YOUR OBJECTIVE: The response must contain every line below in which "width" appears.

+ + + + +

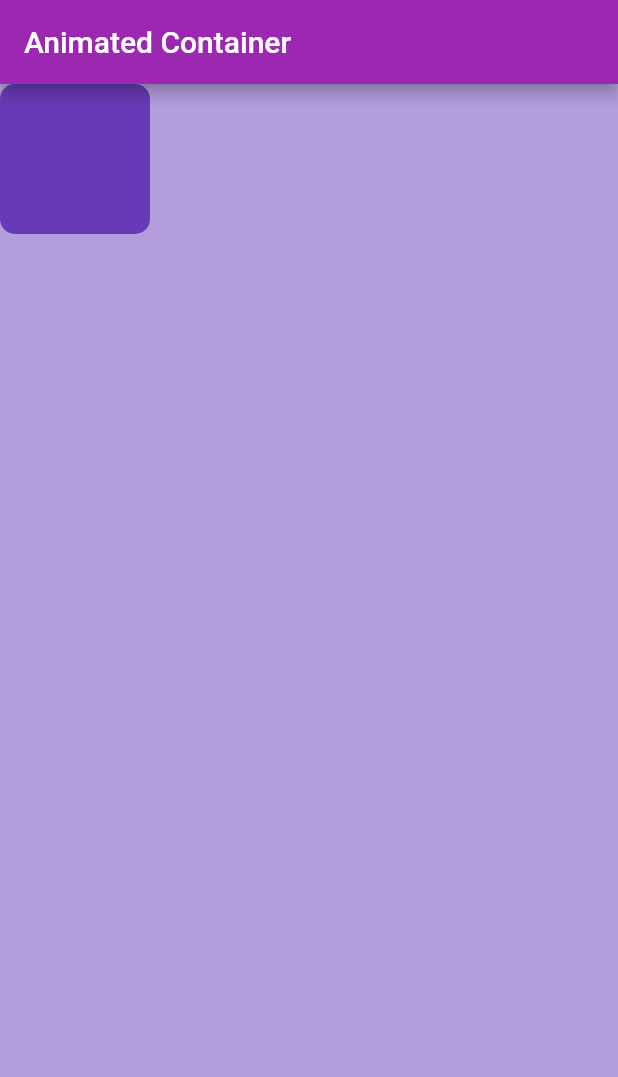
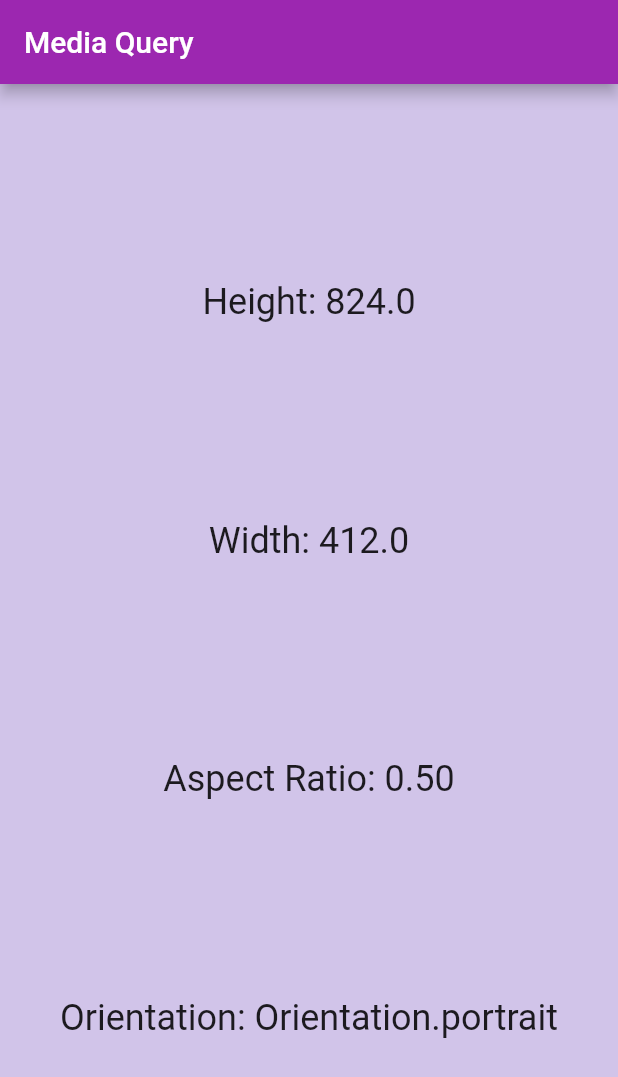
Before and after one commit to md-siam/widget_of_the_day, a Flutter app: the screen it shows after launch, on a phone screen of 412 x 824 dp. Shown: the top 1077 px of the screen. Run offline on Flutter 3.47's test engine with Material 2 defaults, Android fonts, the phone set to English and light mode, and no system bars.

Commit message:
mediaquery

```diff
--- /dev/null
+++ b/lib/15_media_query/mediaquery.dart
@@ -0,0 +1,39 @@
+import 'package:flutter/material.dart';
+
+class MyMediaQuery extends StatelessWidget {
+  const MyMediaQuery({Key? key}) : super(key: key);
+
+  @override
+  Widget build(BuildContext context) {
+    return Scaffold(
+      appBar: AppBar(title: const Text("Media Query")),
+      backgroundColor: Colors.deepPurple[100],
+      body: Center(
+        child: Column(
+          //crossAxisAlignment: CrossAxisAlignment.start,
+          mainAxisAlignment: MainAxisAlignment.spaceEvenly,
+          children: [
+            Text(
+              'Height: ' + MediaQuery.of(context).size.height.toString(),
+              style: const TextStyle(fontSize: 24),
+            ),
+            Text(
+              'Width: ' + MediaQuery.of(context).size.width.toString(),
+              style: const TextStyle(fontSize: 24),
+            ),
+            Text(
+              'Aspect Ratio: ' +
+                  MediaQuery.of(context).size.aspectRatio.toStringAsFixed(2),
+              style: const TextStyle(fontSize: 24),
+            ),
+            // for orientation
+            Text(
+              "Orientation: " + MediaQuery.of(context).orientation.toString(),
+              style: const TextStyle(fontSize: 24),
+            ),
+          ],
+        ),
+      ),
+    );
+  }
+}
--- a/lib/main.dart
+++ b/lib/main.dart
@@ -1,4 +1,5 @@
 import 'package:flutter/material.dart';
+
 import 'routes.dart';
 
 void main() {
@@ -27,7 +28,8 @@ class MyApp extends StatelessWidget {
       //home: const MyAppBar(),
       //home: const MyDrawer(),
       //home: const MySliverAppBar(),
-      home: const MyAnimatedContainer(),
+      //home: const MyAnimatedContainer(),
+      home: const MyMediaQuery(),
     );
   }
 }
--- a/lib/routes.dart
+++ b/lib/routes.dart
@@ -13,3 +13,4 @@ export '11_drawer/drawer.dart';
 export '12_sliver-appbar/sliverappbar.dart';
 export '13_tabbar/tabbar.dart';
 export '14_animated-container/animatedcontainer.dart';
+export '15_media_query/mediaquery.dart';
```
Also changed, not shown: 1 other file.
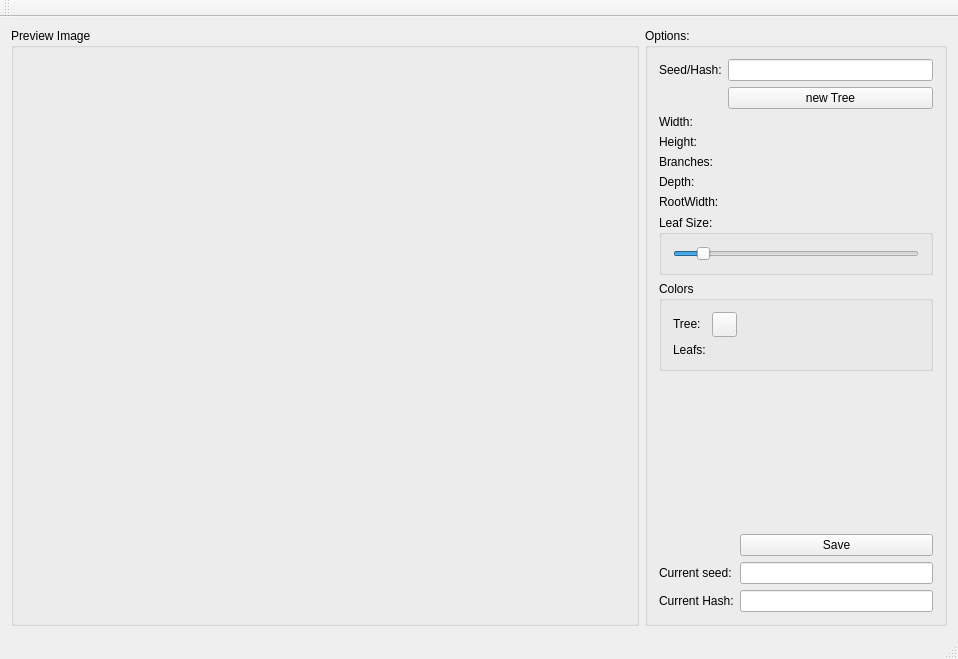
Above: FractalTree.ui from Indidev/FractalTree before the change. Below: the same form after it.
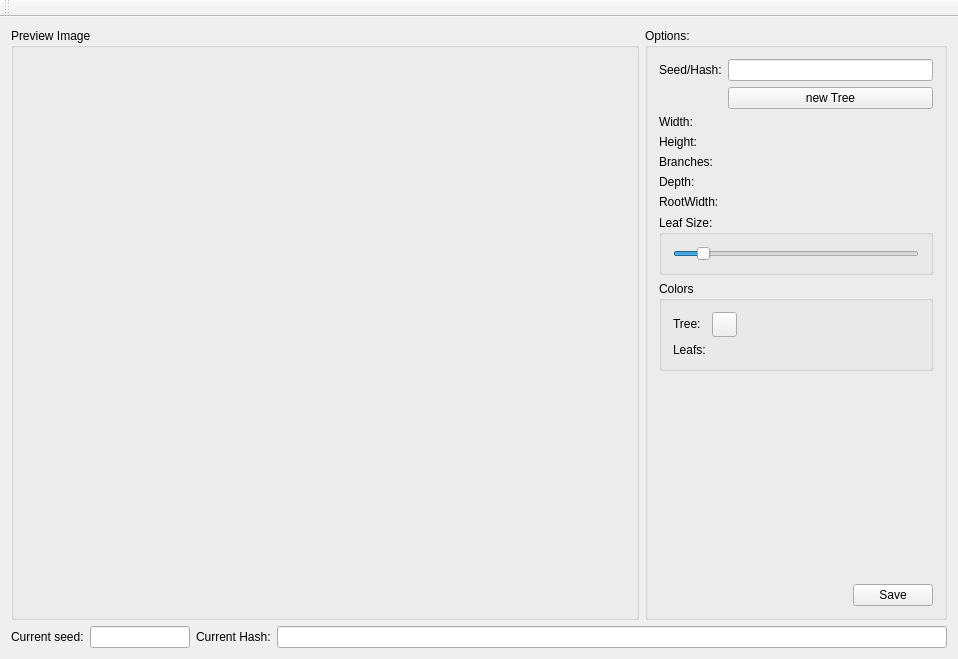
That is the form after the change. Icons and pictures are not drawn.

Commit message: moved current seed and hash to the bottom

What changed in the file:
```diff
--- a/FractalTree.ui
+++ b/FractalTree.ui
@@ -235,47 +235,30 @@
             </spacer>
            </item>
            <item>
-            <layout class="QFormLayout" name="formLayout_2">
-             <property name="fieldGrowthPolicy">
-              <enum>QFormLayout::AllNonFixedFieldsGrow</enum>
-             </property>
+            <layout class="QHBoxLayout" name="horizontalLayout_2">
              <property name="topMargin">
               <number>0</number>
              </property>
-             <item row="1" column="0">
-              <widget class="QLabel" name="label_6">
-               <property name="text">
-                <string>Current seed:</string>
+             <item>
+              <spacer name="horizontalSpacer">
+               <property name="orientation">
+                <enum>Qt::Horizontal</enum>
                </property>
-              </widget>
-             </item>
-             <item row="1" column="1">
-              <widget class="QLineEdit" name="curSeedEdit">
-               <property name="alignment">
-                <set>Qt::AlignRight|Qt::AlignTrailing|Qt::AlignVCenter</set>
+               <property name="sizeHint" stdset="0">
+                <size>
+                 <width>40</width>
+                 <height>20</height>
+                </size>
                </property>
-               <property name="readOnly">
-                <bool>true</bool>
-               </property>
-              </widget>
+              </spacer>
              </item>
-             <item row="0" column="1">
+             <item>
               <widget class="QPushButton" name="saveButton">
                <property name="text">
                 <string>Save</string>
                </property>
               </widget>
              </item>
-             <item row="2" column="0">
-              <widget class="QLabel" name="label_10">
-               <property name="text">
-                <string>Current Hash:</string>
-               </property>
-              </widget>
-             </item>
-             <item row="2" column="1">
-              <widget class="QLineEdit" name="curHashEdit"/>
-             </item>
             </layout>
            </item>
           </layout>
@@ -285,6 +268,63 @@
       </item>
      </layout>
     </item>
+    <item row="1" column="0">
+     <layout class="QHBoxLayout" name="horizontalLayout">
+      <property name="topMargin">
+       <number>0</number>
+      </property>
+      <item>
+       <widget class="QLabel" name="label_6">
+        <property name="text">
+         <string>Current seed:</string>
+        </property>
+       </widget>
+      </item>
+      <item>
+       <widget class="QLineEdit" name="curSeedEdit">
+        <property name="minimumSize">
+         <size>
+          <width>100</width>
+          <height>0</height>
+         </size>
+        </property>
+        <property name="maximumSize">
+         <size>
+          <width>100</width>
+          <height>16777215</height>
+         </size>
+        </property>
+        <property name="font">
+         <font>
+          <pointsize>9</pointsize>
+         </font>
+        </property>
+        <property name="alignment">
+         <set>Qt::AlignRight|Qt::AlignTrailing|Qt::AlignVCenter</set>
+        </property>
+        <property name="readOnly">
+         <bool>true</bool>
+        </property>
+       </widget>
+      </item>
+      <item>
+       <widget class="QLabel" name="label_10">
+        <property name="text">
+         <string>Current Hash:</string>
+        </property>
+       </widget>
+      </item>
+      <item>
+       <widget class="QLineEdit" name="curHashEdit">
+        <property name="font">
+         <font>
+          <pointsize>9</pointsize>
+         </font>
+        </property>
+       </widget>
+      </item>
+     </layout>
+    </item>
    </layout>
   </widget>
   <widget class="QMenuBar" name="menuBar">
@@ -305,7 +345,6 @@
     <bool>false</bool>
    </attribute>
   </widget>
-  <widget class="QStatusBar" name="statusBar"/>
  </widget>
  <layoutdefault spacing="6" margin="11"/>
  <resources/>
```
Left out of the diff: 10 changed lines with no effect on the pictures. The commit also changes 2 other files.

+ + + + +

SOLUTION TO THE EXERCISE:
+              'Width: ' + MediaQuery.of(context).size.width.toString(),
+                 <width>40</width>
+          <width>100</width>
+          <width>100</width>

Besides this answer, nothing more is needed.